My husband got the laughing stock farms grilled pork leg with sausage, polenta and slow cooked peas. When it came to the table, my husband remarked that it looked like a tv dinner. The pork leg looked and tasted like cold cuts. The sausage had an extremely coarse texture and a jarring flavor - too much juniper perhaps? The polenta was gritty, and the peas looked as if they had come from a green giant bag.

At this point, we just wanted to get out of there with as low of a bill as possible, so we declined dessert. The service was strange. The leeks vinaigrette was taken from us before we had finished eating it, and our bread plates were taken from us while we were actively eating the bread, so we had no where to set the bread down.
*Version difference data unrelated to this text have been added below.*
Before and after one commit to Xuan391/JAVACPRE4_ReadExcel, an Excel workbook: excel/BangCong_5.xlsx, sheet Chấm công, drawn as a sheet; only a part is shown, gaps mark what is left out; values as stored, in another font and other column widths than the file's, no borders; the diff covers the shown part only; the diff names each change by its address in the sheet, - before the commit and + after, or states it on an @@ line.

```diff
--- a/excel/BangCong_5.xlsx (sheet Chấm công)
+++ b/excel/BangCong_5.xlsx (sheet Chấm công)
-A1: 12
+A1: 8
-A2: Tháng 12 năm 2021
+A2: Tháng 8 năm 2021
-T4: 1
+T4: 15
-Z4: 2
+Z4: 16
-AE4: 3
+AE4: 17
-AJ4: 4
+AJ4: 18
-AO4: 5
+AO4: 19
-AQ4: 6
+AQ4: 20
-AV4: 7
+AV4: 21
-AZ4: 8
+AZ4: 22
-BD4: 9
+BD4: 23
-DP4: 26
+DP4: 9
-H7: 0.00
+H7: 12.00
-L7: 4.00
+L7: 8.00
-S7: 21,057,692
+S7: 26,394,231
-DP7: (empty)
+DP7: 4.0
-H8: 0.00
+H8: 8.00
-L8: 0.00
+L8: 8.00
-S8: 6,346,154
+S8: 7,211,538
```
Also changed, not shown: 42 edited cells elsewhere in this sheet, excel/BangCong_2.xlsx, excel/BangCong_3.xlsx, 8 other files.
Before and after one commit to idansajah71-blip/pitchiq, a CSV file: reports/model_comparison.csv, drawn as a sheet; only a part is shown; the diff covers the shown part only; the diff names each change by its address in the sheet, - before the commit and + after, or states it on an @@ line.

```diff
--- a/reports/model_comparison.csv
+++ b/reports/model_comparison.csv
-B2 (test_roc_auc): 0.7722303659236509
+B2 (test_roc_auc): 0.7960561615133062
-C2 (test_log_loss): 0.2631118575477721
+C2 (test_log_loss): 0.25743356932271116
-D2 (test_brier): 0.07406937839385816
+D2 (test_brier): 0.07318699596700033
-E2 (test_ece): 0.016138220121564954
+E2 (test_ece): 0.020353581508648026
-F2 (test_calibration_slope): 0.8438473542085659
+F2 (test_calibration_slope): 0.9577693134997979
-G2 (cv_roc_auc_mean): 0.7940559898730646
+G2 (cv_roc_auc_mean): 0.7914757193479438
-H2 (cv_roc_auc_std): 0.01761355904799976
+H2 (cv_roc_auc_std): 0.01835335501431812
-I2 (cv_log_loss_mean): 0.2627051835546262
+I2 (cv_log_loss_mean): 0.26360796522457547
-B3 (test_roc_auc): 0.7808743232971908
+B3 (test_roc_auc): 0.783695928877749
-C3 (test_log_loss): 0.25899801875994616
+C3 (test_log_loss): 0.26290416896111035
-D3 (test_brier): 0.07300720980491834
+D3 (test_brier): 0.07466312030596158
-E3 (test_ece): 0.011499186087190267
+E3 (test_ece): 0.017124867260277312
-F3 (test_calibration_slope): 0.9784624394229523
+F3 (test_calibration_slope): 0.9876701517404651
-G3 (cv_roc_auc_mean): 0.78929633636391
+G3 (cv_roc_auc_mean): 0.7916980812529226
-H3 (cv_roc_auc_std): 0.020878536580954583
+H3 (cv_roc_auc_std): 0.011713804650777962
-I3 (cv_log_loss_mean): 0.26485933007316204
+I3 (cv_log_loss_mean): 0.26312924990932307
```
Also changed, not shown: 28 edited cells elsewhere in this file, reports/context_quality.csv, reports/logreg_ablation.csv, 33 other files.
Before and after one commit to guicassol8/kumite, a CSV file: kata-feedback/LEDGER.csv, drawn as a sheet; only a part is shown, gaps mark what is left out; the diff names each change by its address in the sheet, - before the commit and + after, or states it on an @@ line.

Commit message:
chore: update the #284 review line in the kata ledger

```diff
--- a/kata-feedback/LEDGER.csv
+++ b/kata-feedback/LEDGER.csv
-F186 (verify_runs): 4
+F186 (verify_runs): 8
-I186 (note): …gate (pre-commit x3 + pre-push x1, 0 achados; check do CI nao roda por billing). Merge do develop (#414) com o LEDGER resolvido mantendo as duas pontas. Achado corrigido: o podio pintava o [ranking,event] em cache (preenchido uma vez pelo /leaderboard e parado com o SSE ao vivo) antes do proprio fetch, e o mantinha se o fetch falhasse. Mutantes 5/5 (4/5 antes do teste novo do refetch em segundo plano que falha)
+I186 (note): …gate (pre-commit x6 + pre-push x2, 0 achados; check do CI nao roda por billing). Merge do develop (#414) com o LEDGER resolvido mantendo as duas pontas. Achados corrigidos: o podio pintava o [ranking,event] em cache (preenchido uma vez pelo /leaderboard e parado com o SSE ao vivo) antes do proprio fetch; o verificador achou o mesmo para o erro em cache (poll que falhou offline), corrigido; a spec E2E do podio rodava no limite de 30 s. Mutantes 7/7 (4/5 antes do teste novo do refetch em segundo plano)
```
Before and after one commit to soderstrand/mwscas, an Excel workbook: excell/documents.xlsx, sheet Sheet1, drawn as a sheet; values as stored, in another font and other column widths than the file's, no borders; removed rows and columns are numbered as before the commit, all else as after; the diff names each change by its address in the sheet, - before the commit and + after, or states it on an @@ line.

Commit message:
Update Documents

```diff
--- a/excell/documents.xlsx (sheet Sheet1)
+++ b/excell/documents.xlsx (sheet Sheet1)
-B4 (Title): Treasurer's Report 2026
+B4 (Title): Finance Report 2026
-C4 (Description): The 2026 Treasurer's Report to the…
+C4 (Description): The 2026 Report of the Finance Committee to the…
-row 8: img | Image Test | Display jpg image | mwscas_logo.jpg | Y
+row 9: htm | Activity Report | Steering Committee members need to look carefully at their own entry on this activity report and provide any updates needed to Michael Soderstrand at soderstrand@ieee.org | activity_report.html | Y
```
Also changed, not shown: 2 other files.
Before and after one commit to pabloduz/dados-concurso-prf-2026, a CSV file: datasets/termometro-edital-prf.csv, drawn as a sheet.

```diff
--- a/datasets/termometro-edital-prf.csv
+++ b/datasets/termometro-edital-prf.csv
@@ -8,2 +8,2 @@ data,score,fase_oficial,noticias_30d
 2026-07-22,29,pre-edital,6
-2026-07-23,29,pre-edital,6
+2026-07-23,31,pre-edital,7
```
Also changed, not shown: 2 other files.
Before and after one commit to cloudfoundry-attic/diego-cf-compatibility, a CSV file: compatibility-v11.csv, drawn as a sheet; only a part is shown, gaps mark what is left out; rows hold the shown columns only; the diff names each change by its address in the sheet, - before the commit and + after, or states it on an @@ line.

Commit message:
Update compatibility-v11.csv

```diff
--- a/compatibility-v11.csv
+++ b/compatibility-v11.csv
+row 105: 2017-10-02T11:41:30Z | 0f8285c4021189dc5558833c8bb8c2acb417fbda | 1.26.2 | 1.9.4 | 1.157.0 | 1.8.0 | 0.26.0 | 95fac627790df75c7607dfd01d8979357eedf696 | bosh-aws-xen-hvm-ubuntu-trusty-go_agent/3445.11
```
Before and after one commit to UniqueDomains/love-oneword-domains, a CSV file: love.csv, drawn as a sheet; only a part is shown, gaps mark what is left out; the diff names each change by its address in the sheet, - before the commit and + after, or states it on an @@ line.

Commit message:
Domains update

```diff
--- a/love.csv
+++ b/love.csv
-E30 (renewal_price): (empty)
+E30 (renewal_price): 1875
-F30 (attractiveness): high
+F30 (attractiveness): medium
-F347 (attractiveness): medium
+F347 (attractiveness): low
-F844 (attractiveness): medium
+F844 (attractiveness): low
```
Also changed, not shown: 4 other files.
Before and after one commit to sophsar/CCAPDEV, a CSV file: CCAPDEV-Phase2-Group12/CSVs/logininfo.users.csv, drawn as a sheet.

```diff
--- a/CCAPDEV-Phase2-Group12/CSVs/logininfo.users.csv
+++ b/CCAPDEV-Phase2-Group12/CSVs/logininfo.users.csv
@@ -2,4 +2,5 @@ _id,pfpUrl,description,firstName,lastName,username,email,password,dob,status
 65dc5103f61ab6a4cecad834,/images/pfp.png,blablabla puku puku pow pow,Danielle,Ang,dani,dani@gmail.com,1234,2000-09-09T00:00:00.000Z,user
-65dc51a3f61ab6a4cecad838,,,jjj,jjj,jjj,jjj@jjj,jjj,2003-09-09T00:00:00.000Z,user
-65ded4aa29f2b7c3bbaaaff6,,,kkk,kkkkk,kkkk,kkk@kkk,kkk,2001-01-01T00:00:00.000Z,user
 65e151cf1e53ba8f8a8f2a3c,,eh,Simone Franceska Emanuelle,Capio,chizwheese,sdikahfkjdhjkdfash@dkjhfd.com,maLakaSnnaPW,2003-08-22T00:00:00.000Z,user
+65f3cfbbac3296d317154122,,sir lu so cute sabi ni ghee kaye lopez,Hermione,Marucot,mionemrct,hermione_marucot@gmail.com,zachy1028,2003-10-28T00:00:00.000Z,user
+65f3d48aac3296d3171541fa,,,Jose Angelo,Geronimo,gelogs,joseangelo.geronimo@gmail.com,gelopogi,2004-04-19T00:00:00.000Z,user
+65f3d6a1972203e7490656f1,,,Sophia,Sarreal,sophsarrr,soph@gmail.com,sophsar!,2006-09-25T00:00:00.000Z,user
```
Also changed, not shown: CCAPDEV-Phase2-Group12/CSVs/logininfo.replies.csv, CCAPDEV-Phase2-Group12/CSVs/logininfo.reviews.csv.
I don't mind paying a lot of money for good food, and I like the idea of local, seasonal ingredients, but this food was just subpar. Was it an off day? Maybe. But we definitely will not return ever again.

Link to comment
Share on other sites

Mark, aren't you a charcuterie guy? I suggest the Oliveto Restaurant in North Oakland, co-owned by Paul Bertolli. The charcuterie used to be made by Bertolli--as far as I know, it still is, even with a new chef. The charcuterie is a specialty of the house--check out the salumi on the menu. http://www.oliveto.com/basic.html

The restaurant also emphasizes local ingredients, in the Chez Panisse tradition.

Excellent suggestion, dj! I am indeed one of the sausage/pork belly/abcon fanatics, so I will definitely include the Oliveto. The trip is back on for mid-April, so the anticipation is building! Thanks.

Link to comment
Share on other sites

 Share

  • Recently Browsing   0 members

    • No registered users viewing this page.
×
×
  • Create New...